On average, UK employees spend 13 hours on social media each week – and that’s only during working hours. The survey revealed that most of these employees reached for their phone as the day drew to a close, typically between 3pm-5pm. Upon this realisation, many HR departments may call for a total ban on social media, but there are actually plenty of reasons why social media could be beneficial in the workplace.
Most employees realise that there is a level of trust involved if their employer allows them to access social media while they’re at work. In fact, it’s this trust that can make staff feel valued and respected. As a result, they feel happier – which in turn leads to a more productive team. The occasional glance at Facebook or Twitter can boost morale in the office, and often opens up conversations which strengthen the bonds between team members. In a sense, social media is the modern-day water cooler. While employees used to take a quick break to grab a glass of water or print off a document, most people now turn to their mobile phones instead.
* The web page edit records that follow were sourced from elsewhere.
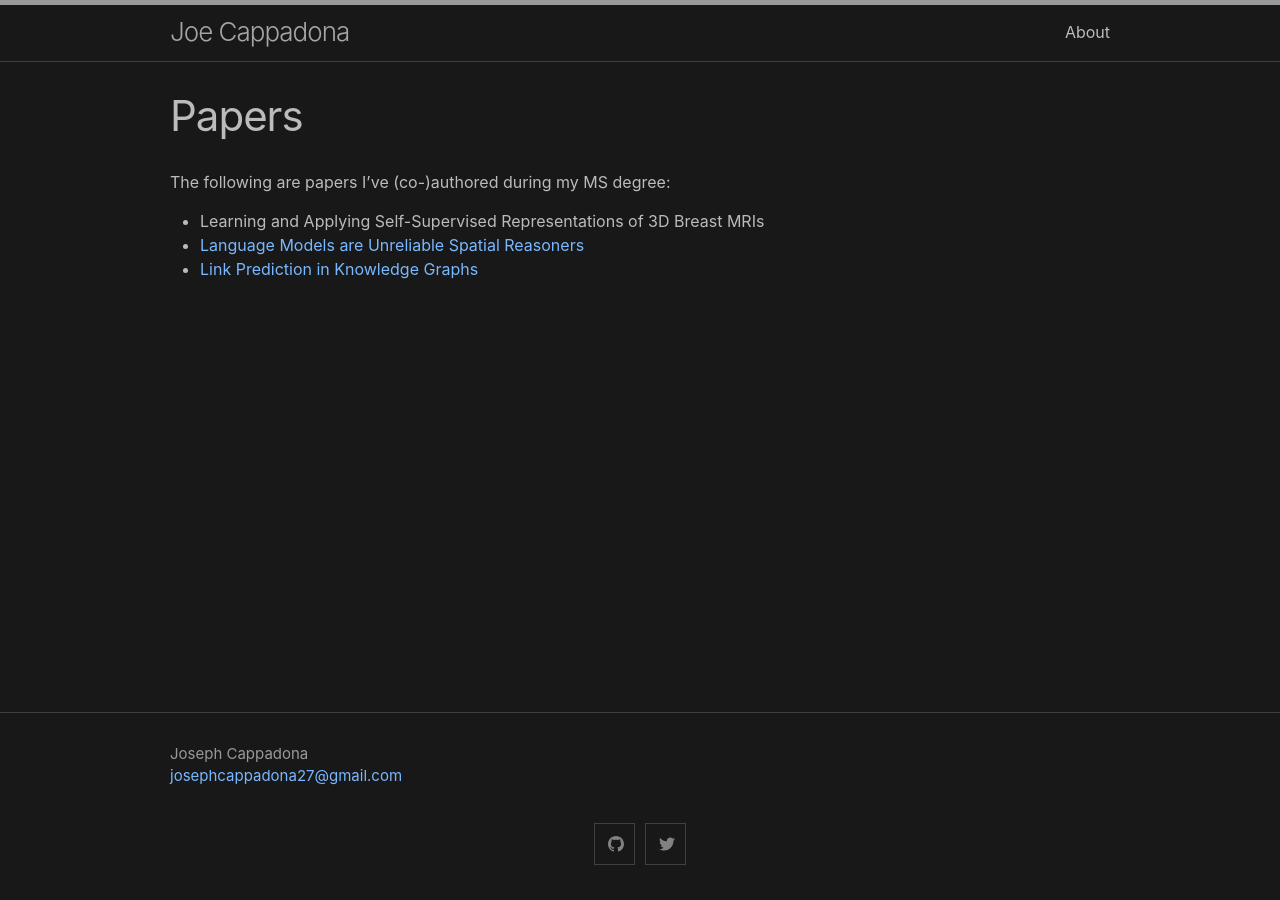
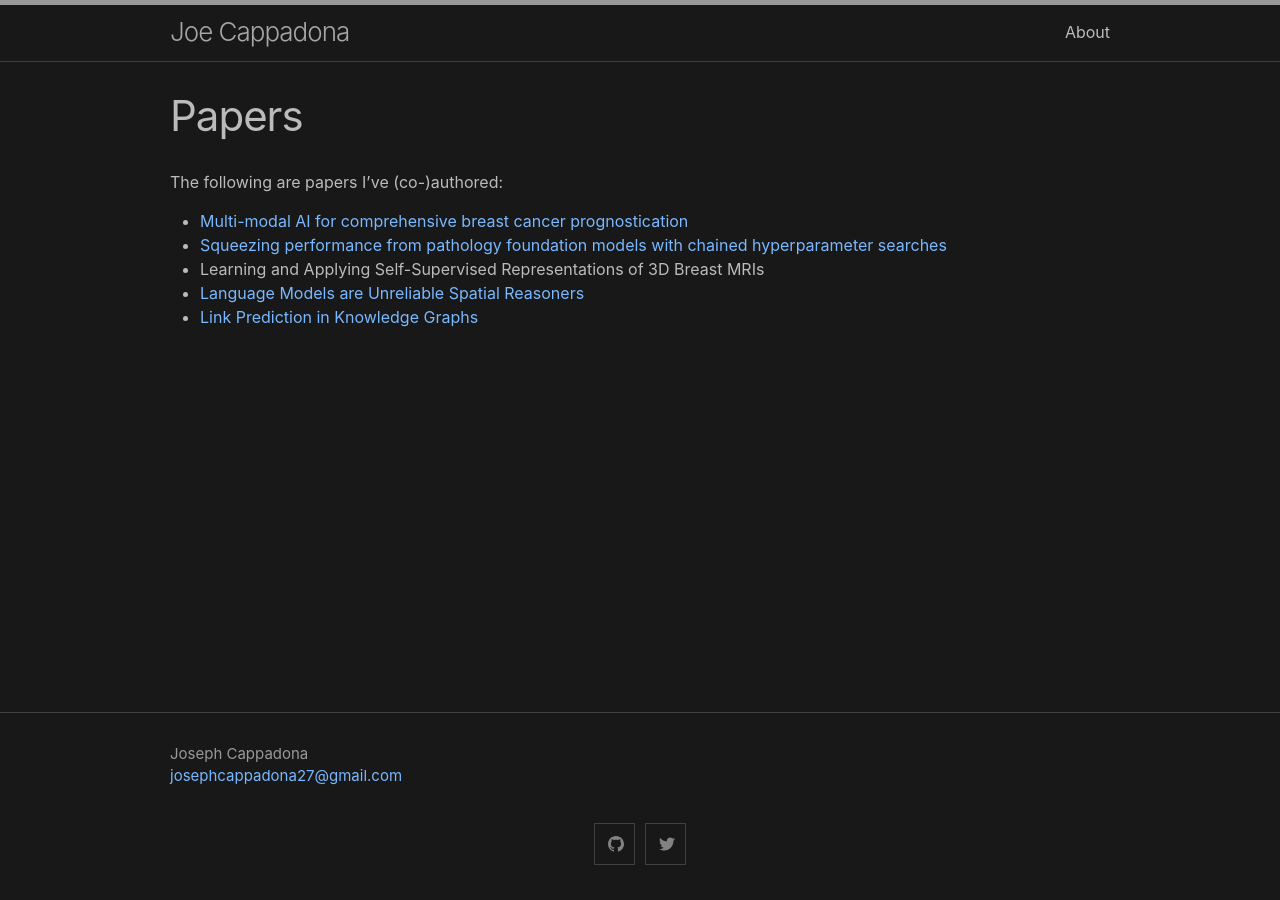
Before and after one commit to josephcappadona/josephcappadona.github.io, a Jekyll site: the page built from papers.md, in a window 1280 px wide. Built offline with Jekyll 4.4.1, drawn with Linux system fonts in a browser that asks for light colours.

Commit message:
Update papers.md

```diff
--- a/papers.md
+++ b/papers.md
@@ -4,9 +4,11 @@ title: Papers
 permalink: /papers/
 ---
 
-The following are papers I've (co-)authored during my MS degree:
+The following are papers I've (co-)authored:
 
 <ul>
+  <li><a href="https://arxiv.org/abs/2410.21256">Multi-modal AI for comprehensive breast cancer prognostication</a></li>
+  <li><a href="https://cdn.prod.website-files.com/66f22558f0bee9421463707b/6723001b306063d71f2b69c3_13_Squeezing_performance_from_%20(1).pdf">Squeezing performance from pathology foundation models with chained hyperparameter searches</a></li>
   <li>Learning and Applying Self-Supervised Representations of 3D Breast MRIs</li>
   <li><a href="../assets/files/spatialQA.pdf">Language Models are Unreliable Spatial Reasoners</a></li>
   <li><a href="../assets/files/link-prediction.pdf">Link Prediction in Knowledge Graphs</a></li>
```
Plus, taking a short break – even if just for 60 seconds – can allow employees to look at their work with fresh pair of eyes. There are countless studies proving that taking regular breaks at work will boost productivity, and its importance shouldn’t be overlooked. In fact, this needn’t be a break from work entirely – but simply the task at hand, so employers could be utilising these breaks to benefit the company as a whole. Social media is a brilliant tool for employer branding, and by encouraging employees to share highlights from their working day, you’ll be able to strengthen your company’s online presence.
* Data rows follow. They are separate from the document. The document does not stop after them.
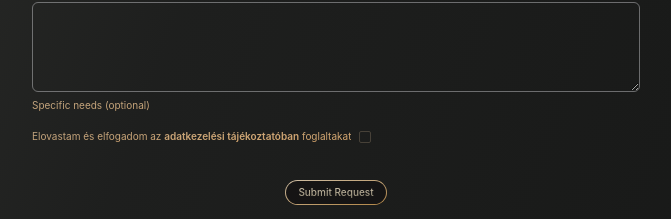
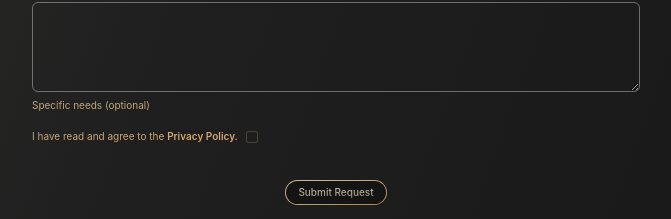
Before and after one commit to Homvi/luxcode, a React (Create React App) app: page /quote in a window 1280 px wide. Shown: the part 909-1128 px from the top of the page, without its empty margins (0-671 px from the left). Built offline with nearby package versions, Linux system fonts and the light colour scheme.

Commit message:
translate privacy policy checkbox content

```diff
--- a/src/components/Form.jsx
+++ b/src/components/Form.jsx
@@ -8,16 +8,16 @@ const Form = ({ data, language }) => {
   const [name, setName] = useState("");
   const [sending, setSending] = useState(false);
   const [isCheckboxChecked, setIsCheckboxChecked] = useState(false);
-  const [termsAndConditionsError, setTermsAndConditionsError] = useState(false)
+  const [termsAndConditionsError, setTermsAndConditionsError] = useState(false);
 
   const handleSubmit = async (event) => {
     event.preventDefault();
-    if(!isCheckboxChecked){
-      setTermsAndConditionsError(true)
-      return
+    if (!isCheckboxChecked) {
+      setTermsAndConditionsError(true);
+      return;
     }
-    if(isCheckboxChecked){
-      setTermsAndConditionsError(false)
+    if (isCheckboxChecked) {
+      setTermsAndConditionsError(false);
     }
     setSending(true);
     // Get form data
@@ -214,12 +214,14 @@ const Form = ({ data, language }) => {
           className="block  mr-2 text-[10px] text-transparent thin bg-clip-text bg-gradient-to-br from-[#B8A080] to-[#DEA96B]  "
           htmlFor="terms"
         >
-          Elovastam és elfogadom az{" "}
+          {data[language].requestQuote.acceptPrivacyContent.partOne}{" "}
           <span className="font-semibold">
             {" "}
-            <Link to="/privacy-policy">adatkezelési tájékoztatóban</Link>
+            <Link to="/privacy-policy">
+              {" "}
+              {data[language].requestQuote.acceptPrivacyContent.partTwo}
+            </Link>
           </span>{" "}
-          foglaltakat
         </label>
 
         {/* checkbox */}
@@ -257,8 +259,12 @@ const Form = ({ data, language }) => {
         </button>
       </div>
       <div className="flex flex-col items-center justify-center">
-
-         { termsAndConditionsError && <div className="text-red-500 thin mt-4 text-xs">Az űrlap beküldéséhez el kell fogadnod az adatkezelési tájékoztatóban foglaltakat.</div>}
+        {termsAndConditionsError && (
+          <div className="text-red-500 thin mt-4 text-xs">
+            Az űrlap beküldéséhez el kell fogadnod az adatkezelési
+            tájékoztatóban foglaltakat.
+          </div>
+        )}
         {messageSent && (
           <div className=" mt-4 text-xs text-lime-300 thin">
             {" "}
--- a/src/data.js
+++ b/src/data.js
@@ -34,7 +34,13 @@ export const data = {
       submitFormBtnContent: "Küldés",
       successMessage: "Űrlap sikeresen elküldve",
       errorMessage: "Az űrlap elküldése sikertelen",
-      sendingMessage:"Küldés..."
+      sendingMessage: "Küldés...",
+      acceptPrivacyContent: {
+        partOne: "Elolvastam és elfogadom az",
+        partTwo: "Adatvédelmi Nyilatkozatot.",
+      },
+      acceptPrivacyAlert:
+        "Az űrlap beküldéséhez el kell fogadnod az Adatvédelmi Nyilatkozatot.",
     },
     services: {
       heading: "Szolgáltatásaink",
@@ -48,7 +54,7 @@ export const data = {
         cardOne: {
           title: "Esküvői",
           price: "139 990",
-          currency:"Ft",
+          currency: "Ft",
           description:
             "Az Esküvői csomagot házasságra készülő pároknak ajánljuk, hogy egyszerűbben szervezhessék a nagy napjukat.",
           services: [
@@ -68,7 +74,7 @@ export const data = {
         cardTwo: {
           title: "Gasztro",
           price: "119 990",
-          currency:"Ft",
+          currency: "Ft",
           description:
             "Éttermeknek, kávézóknak és egyéb vendéglátóipari vállalkozásoknak ajánlott csomag.",
           services: [
@@ -86,7 +92,7 @@ export const data = {
         cardThree: {
           title: "Üzleti",
           price: "369 990",
-          currency:"Ft",
+          currency: "Ft",
           description:
             "Az Üzleti csomagot vállalkozásoknak kínáljuk a digitális jelenlétük fejlesztése céljából.",
           services: [
@@ -147,7 +153,13 @@ export const data = {
       submitFormBtnContent: "Submit Request",
       successMessage: "Form submitted successfully",
       errorMessage: "Form submission failed",
-      sendingMessage:"Sending..."
+      sendingMessage: "Sending...",
+      acceptPrivacyContent: {
+        partOne: "I have read and agree to the",
+        partTwo: "Privacy Policy.",
+      },
+      acceptPrivacyAlert:
+        "To submit the form, you must accept the Privacy Policy.",
     },
     services: {
       heading: "Our services",
@@ -161,7 +173,7 @@ export const data = {
         cardOne: {
           title: "Wedding",
           price: "689",
-          currency:"€",
+          currency: "€",
           description:
             "The Wedding package is recommended for couples preparing for marriage to help them easily organize their big day.",
           services: [
@@ -181,7 +193,7 @@ export const data = {
         cardTwo: {
           title: "Gastro",
           price: "689",
-          currency:"€",
+          currency: "€",
           description: "For restaurants, cafes, and other catering businesses",
           services: [
             "Custom and stylish website design (1-6 pages)",
@@ -197,7 +209,7 @@ export const data = {
         cardThree: {
           title: "Business",
           price: "889",
-          currency:"€",
+          currency: "€",
           description:
             "The Business package is offered to businesses for the development of their digital presence.",
           services: [
@@ -258,7 +270,13 @@ export const data = {
       submitFormBtnContent: "Enviar solicitud",
       successMessage: "Formulario enviado exitosamente",
       errorMessage: "Envío del formulario fallido",
-      sendingMessage:"Enviando..."
+      sendingMessage: "Enviando...",
+      acceptPrivacyContent: {
+        partOne: "He leído y acepto la",
+        partTwo: "Política de Privacidad.",
+      },
+      acceptPrivacyAlert:
+        "Para enviar el formulario, debes aceptar la Política de Privacidad.",
     },
     services: {
       heading: "Nuestros servicios",
@@ -272,7 +290,7 @@ export const data = {
         cardOne: {
           title: "Bodas",
           price: "689",
-          currency:"€",
+          currency: "€",
           description:
             "El paquete de boda está recomendado para parejas que se preparan para casarse, para ayudarles a organizar fácilmente su gran día.",
           services: [
@@ -292,7 +310,7 @@ export const data = {
         cardTwo: {
           title: "Gastro",
           price: "689",
-          currency:"€",
+          currency: "€",
           description:
             "Para restaurantes, cafeterías y otros negocios de catering",
           services: [
@@ -309,7 +327,7 @@ export const data = {
         cardThree: {
           title: "Negocios",
           price: "889",
-          currency:"€",
+          currency: "€",
           description:
             "El paquete de negocios se ofrece a las empresas para el desarrollo de su presencia digital.",
           services: [
```
Lines whose indentation alone changed are shown as unchanged.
While the term ‘social media’ may bring to mind holiday snaps and selfies, it’s something no longer reserved for personal use. Generally, LinkedIn and Twitter tend to be the most corporate-focused platforms, so by allowing employees to spend a few minutes scrolling through their news feeds, they’ll get an at-a-glance overview of current affairs. It’s also useful for keeping up with what your clients – and competitors – are up to too.
However, the use of any social media platform does bring challenges into the workplace. Of course, social media is notorious for wasting time. But more importantly, it gives staff the power to publicly broadcast something which may cause offense or negatively impact the company’s reputation. If this should happen, there are no specific laws in place to prevent employers from taking action – whether it be a warning, suspension or dismissal. It’s likely that the employee will dispute this, so be prepared to explain that you have a lawful reason for investigating it – particularly if GDPR is involved.
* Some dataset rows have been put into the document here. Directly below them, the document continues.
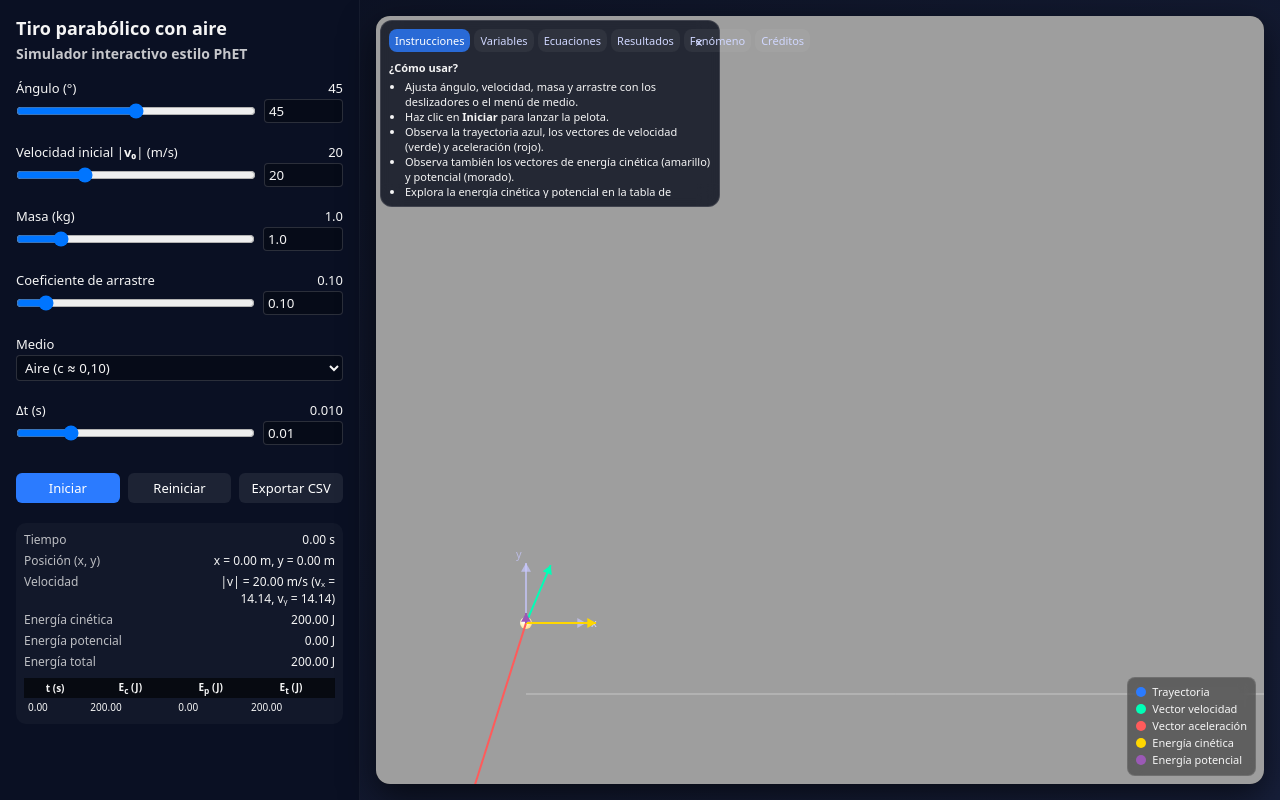
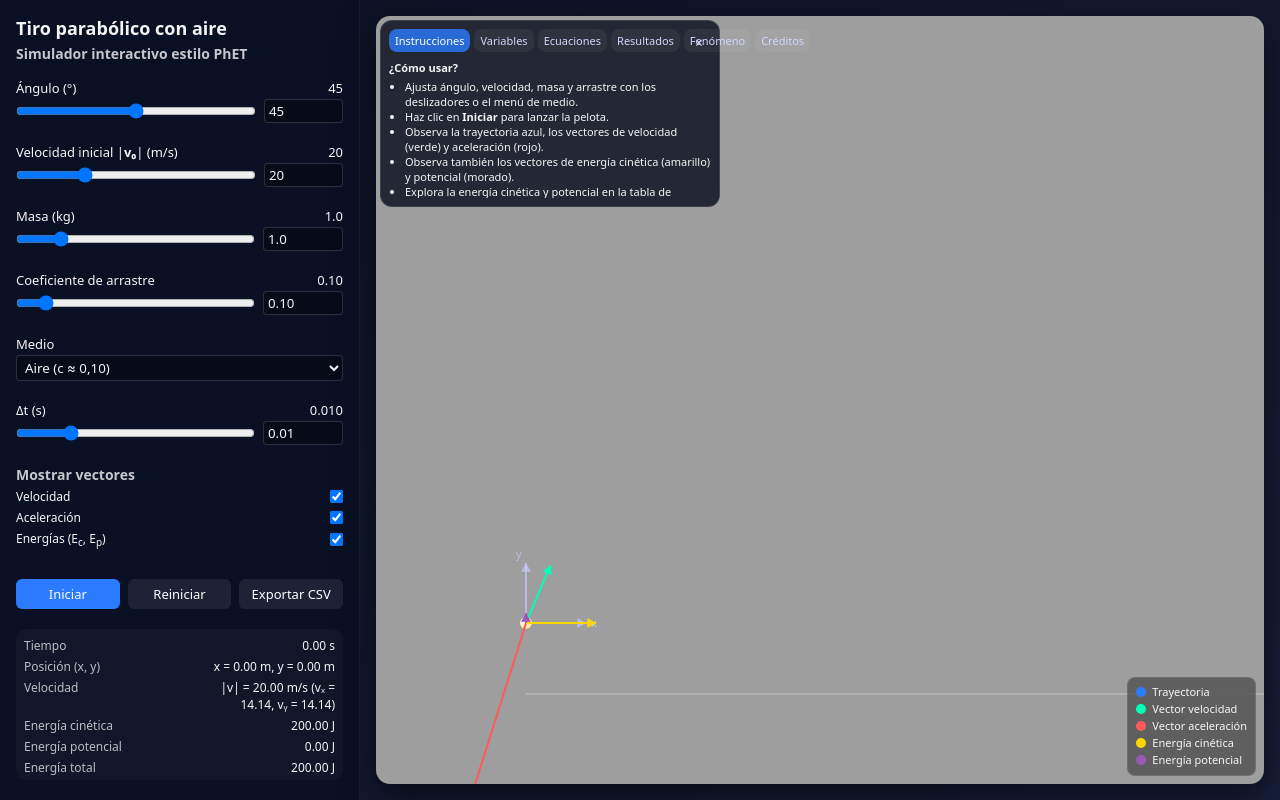
Before and after one commit to yessikpo19-blip/simulador-tiro-parabolico, a plain HTML site: page index.html in a window 1280 px wide. Drawn offline with Linux system fonts and the light colour scheme.

Commit message:
Update index.html

```diff
--- a/index.html
+++ b/index.html
@@ -128,6 +128,17 @@
       grid-template-columns: 1fr 1fr;
       gap: 4px 12px;
       margin-bottom: 4px;
+      max-height: 230px;      /* hace el panel desplazable */
+      overflow-y: auto;
+      scrollbar-width: thin;
+    }
+
+    .info-panel::-webkit-scrollbar {
+      width: 6px;
+    }
+    .info-panel::-webkit-scrollbar-thumb {
+      background: rgba(255,255,255,0.2);
+      border-radius: 10px;
     }
 
     .info-label {
@@ -375,6 +386,26 @@
       </div>
     </div>
 
+    <!-- OPCIÓN: mostrar / ocultar vectores -->
+    <div class="control-group">
+      <h2>Mostrar vectores</h2>
+
+      <label style="display:flex;justify-content:space-between;font-size:12px;margin-top:4px;">
+        <span>Velocidad</span>
+        <input id="show-vel" type="checkbox" checked>
+      </label>
+
+      <label style="display:flex;justify-content:space-between;font-size:12px;margin-top:4px;">
+        <span>Aceleración</span>
+        <input id="show-acc" type="checkbox" checked>
+      </label>
+
+      <label style="display:flex;justify-content:space-between;font-size:12px;margin-top:4px;">
+        <span>Energías (E<sub>c</sub>, E<sub>p</sub>)</span>
+        <input id="show-energy-vectors" type="checkbox" checked>
+      </label>
+    </div>
+
     <!-- Botones -->
     <div class="buttons">
       <button id="start-btn">Iniciar</button>
@@ -617,6 +648,11 @@
   let maxEcSeen = 1;
   let maxEpSeen = 1;
 
+  // switches de visibilidad de vectores
+  let showVel = true;
+  let showAcc = true;
+  let showEnergyVectors = true;
+
   // Imagen de fondo
   const bgImage = new Image();
   let bgLoaded = false;
@@ -737,6 +773,17 @@
       dragInput.value = c;
       updateLabels();
     }
+  });
+
+  // listeners de los checkboxes de vectores
+  document.getElementById("show-vel").addEventListener("change", e => {
+    showVel = e.target.checked;
+  });
+  document.getElementById("show-acc").addEventListener("change", e => {
+    showAcc = e.target.checked;
+  });
+  document.getElementById("show-energy-vectors").addEventListener("change", e => {
+    showEnergyVectors = e.target.checked;
   });
 
   function updateLabels() {
@@ -983,7 +1030,9 @@
     const vScale = 0.12;
     const vxPix = vx * vScale * (w / maxX);
     const vyPix = -vy * vScale * (h / (maxY - minY));
+    if (showVel) {
       drawArrow(px, py, px + vxPix, py + vyPix, "#00ffb7");
+    }
 
     // vector aceleración
     const vMag = Math.sqrt(vx * vx + vy * vy);
@@ -995,7 +1044,9 @@
     const aScale = 0.3;
     const axPix = ax * aScale * (w / maxX);
     const ayPix = -ay * aScale * (h / (maxY - minY));
+    if (showAcc) {
       drawArrow(px, py, px + axPix, py + ayPix, "#ff5b5b");
+    }
 
     // vectores de energía (E_c y E_p)
     const EcCurrent = 0.5 * mass * speed * speed;
@@ -1009,12 +1060,14 @@
     const ecLen = 10 + 60 * Math.max(0, Math.min(ecNorm, 1));
     const epLen = 10 + 60 * Math.max(0, Math.min(epNorm, 1));
 
+    if (showEnergyVectors) {
       // Flecha de energía cinética (horizontal, a la derecha)
       drawArrow(px, py, px + ecLen, py, "#ffd700");
 
-    // Flecha de energía potencial (vertical, hacia arriba si Ep>0, hacia abajo si Ep<0)
+      // Flecha de energía potencial (vertical, arriba si Ep>0, abajo si Ep<0)
       const dir = EpCurrent >= 0 ? -1 : 1; // -1 arriba, 1 abajo en pantalla
       drawArrow(px, py, px, py + dir * epLen, "#9b59b6");
+    }
   }
 
   function drawArrow(x1, y1, x2, y2, color) {
```
Lines whose indentation alone changed are shown as unchanged.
Ultimately, companies must accept that they must trust employees to use social media in an appropriate manner. Whether or not organisations allow employees to access social media within working hours, they are only able to regulate activity published by the company’s own channels – not employees’ own personal platforms.